You might not have heard of Reliance Industries, but the company is definitely a force in India. It recently became the second Indian company to cross a market cap of $100 billion thanks to interests in industries such as energy, textiles, petrochemicals, telecommunications, and retail.
More important, the company has shown it is capable of disrupting new markets. Reliance started operating its 4G LTE service, known as Jio, in India in September 2016. It hurt rivals badly by offering free services for the first seven months.
Jio now has 215 million subscribers and 20% market share in the Indian telecom space, after less than two years in the market. It is rapidly closing in on market leader Airtel, which currently controls nearly 30% of the market.
Reliance spent a total of $36 billion to set up its mobile and broadband infrastructure in the country, so it isn't scared of spending big to dominate its markets. As such, Reliance's new ambition of capturing a lion's share of the Indian retail market should not be discounted; it seems to have the firepower to disrupt it.
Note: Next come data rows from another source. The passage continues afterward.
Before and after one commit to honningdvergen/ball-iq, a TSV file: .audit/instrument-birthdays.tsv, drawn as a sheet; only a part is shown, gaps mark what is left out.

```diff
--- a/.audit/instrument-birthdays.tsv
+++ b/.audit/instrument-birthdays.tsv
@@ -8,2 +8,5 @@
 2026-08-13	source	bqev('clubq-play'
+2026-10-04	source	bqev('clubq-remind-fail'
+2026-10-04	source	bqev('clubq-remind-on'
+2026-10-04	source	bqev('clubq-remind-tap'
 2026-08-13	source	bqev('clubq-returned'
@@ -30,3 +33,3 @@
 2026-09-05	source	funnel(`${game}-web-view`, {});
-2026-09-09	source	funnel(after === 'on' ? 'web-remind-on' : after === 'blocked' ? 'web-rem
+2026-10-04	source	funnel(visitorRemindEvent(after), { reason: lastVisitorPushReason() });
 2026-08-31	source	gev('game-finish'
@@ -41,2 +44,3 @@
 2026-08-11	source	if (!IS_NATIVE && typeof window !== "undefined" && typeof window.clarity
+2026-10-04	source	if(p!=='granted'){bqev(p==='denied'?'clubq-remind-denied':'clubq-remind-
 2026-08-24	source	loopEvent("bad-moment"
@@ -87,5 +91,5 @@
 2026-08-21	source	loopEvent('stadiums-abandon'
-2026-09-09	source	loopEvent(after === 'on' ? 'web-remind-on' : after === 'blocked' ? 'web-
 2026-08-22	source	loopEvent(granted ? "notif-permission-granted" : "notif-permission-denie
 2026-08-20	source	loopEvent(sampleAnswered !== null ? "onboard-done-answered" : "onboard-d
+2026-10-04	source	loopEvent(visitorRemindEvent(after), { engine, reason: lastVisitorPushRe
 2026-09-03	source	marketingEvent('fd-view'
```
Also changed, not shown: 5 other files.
Reliance's ambitious designs
Reliance hasn't given a detailed blueprint for tapping the Indian retail market, but Ambani did provide an outline during a shareholder meeting that was reported on by Bloomberg. The company plans to use small merchants, its existing retail locations, and the strength of its Jio user base to create a hybrid online-to-offline shopping experience. More specifically, Reliance plans to tap 30 million small merchants and shopkeepers, 350 million customers in its retail stores, and 215 million Jio subscribers.
The company's massive Jio user base gives it ready access to a vast pool of potential customers as it can integrate its app into both smartphones and feature phones using its services. Customers can then shop on the app and go to a nearby store to pick up the items bought online, or get those items quickly delivered to their doorstep thanks to the small merchant stocking those products.
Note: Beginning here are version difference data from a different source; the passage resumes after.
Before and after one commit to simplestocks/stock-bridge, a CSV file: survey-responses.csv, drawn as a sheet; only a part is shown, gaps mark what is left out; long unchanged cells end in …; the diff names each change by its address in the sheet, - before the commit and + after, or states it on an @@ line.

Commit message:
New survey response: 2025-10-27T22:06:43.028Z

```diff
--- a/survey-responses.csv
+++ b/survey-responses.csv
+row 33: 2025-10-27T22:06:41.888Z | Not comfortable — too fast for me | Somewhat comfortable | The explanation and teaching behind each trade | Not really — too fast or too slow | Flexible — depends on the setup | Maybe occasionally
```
These small merchants will turn into points of sale for Reliance's retail products. They might even turn into demonstration points for larger items that the company sells in its dedicated retail locations. That will be done with technologies such as holographs, augmented reality, and virtual reality, which Reliance is promising to bring to its e-commerce platform.
The company's retail division, Reliance Retail, currently operates more than 7,500 stores in 4,400 cities across India, spread across a massive 17.7 million square feet. The popularity of these stores has soared of late, as revenue in the latest fiscal year more than doubled to over $10 billion, despite having almost negligible online presence.
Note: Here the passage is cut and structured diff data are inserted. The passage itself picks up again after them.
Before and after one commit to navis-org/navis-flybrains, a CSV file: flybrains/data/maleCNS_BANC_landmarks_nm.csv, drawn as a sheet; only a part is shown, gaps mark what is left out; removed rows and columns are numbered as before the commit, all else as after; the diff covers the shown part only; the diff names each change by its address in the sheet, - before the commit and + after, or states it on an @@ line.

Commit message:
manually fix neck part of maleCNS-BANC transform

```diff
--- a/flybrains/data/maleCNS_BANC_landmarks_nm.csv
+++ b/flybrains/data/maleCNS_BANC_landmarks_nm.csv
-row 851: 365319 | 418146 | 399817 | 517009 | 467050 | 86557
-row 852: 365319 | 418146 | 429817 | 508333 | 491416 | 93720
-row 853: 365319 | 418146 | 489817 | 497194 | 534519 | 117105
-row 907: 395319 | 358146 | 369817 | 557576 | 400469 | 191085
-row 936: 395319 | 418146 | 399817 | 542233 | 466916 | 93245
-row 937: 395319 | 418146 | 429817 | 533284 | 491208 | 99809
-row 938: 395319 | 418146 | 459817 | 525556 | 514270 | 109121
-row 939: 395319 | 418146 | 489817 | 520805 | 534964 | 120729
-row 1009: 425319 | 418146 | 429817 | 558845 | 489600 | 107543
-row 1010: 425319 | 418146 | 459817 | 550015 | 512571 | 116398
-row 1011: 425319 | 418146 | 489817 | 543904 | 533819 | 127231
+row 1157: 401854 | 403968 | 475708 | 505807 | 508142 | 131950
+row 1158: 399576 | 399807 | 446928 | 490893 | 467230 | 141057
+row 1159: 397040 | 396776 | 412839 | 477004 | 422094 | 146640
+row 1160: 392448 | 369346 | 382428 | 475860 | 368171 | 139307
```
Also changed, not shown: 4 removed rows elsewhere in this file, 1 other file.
These Reliance Retail stores will ensure that small-merchant partners are adequately stocked to meet online shopping demand, allowing the company to deliver an omnichannel shopping experience. The company plans to offer a wide variety of products online, including groceries, mobile devices, and other electronic items.
It will be relatively easier for Reliance to move into these markets as it already sells such items online through Reliance Fresh grocery stores and Reliance Digital electronics stores.
Reliance aims for the top
Reliance Retail is hugely popular in the offline retail market in India, as the booming sales numbers show. And it has the required infrastructure to make the jump into e-commerce.
By comparison, both Amazon and Walmart are smaller in terms of the business they do in India. According to Forrester Research, online sales in India stood at nearly $20 billion last year. Flipkart held close to 32% of this market, with Amazon following closely at 31%. So the combined online sales of both companies stood at nearly $13 billion.
Once Reliance leverages the strength of its offline infrastructure to launch into the e-commerce realm, it could widen its retail lead over Amazon and Walmart's Flipkart given its widespread presence across the country. In fact, Reliance plans to become the largest e-commerce platform in India by 2020, and it won't be surprising if it does so.
John Mackey, CEO of Whole Foods Market, an Amazon subsidiary, is a member of The Motley Fool's board of directors. Harsh Chauhan has no position in any of the stocks mentioned. The Motley Fool owns shares of and recommends Amazon. The Motley Fool has a disclosure policy.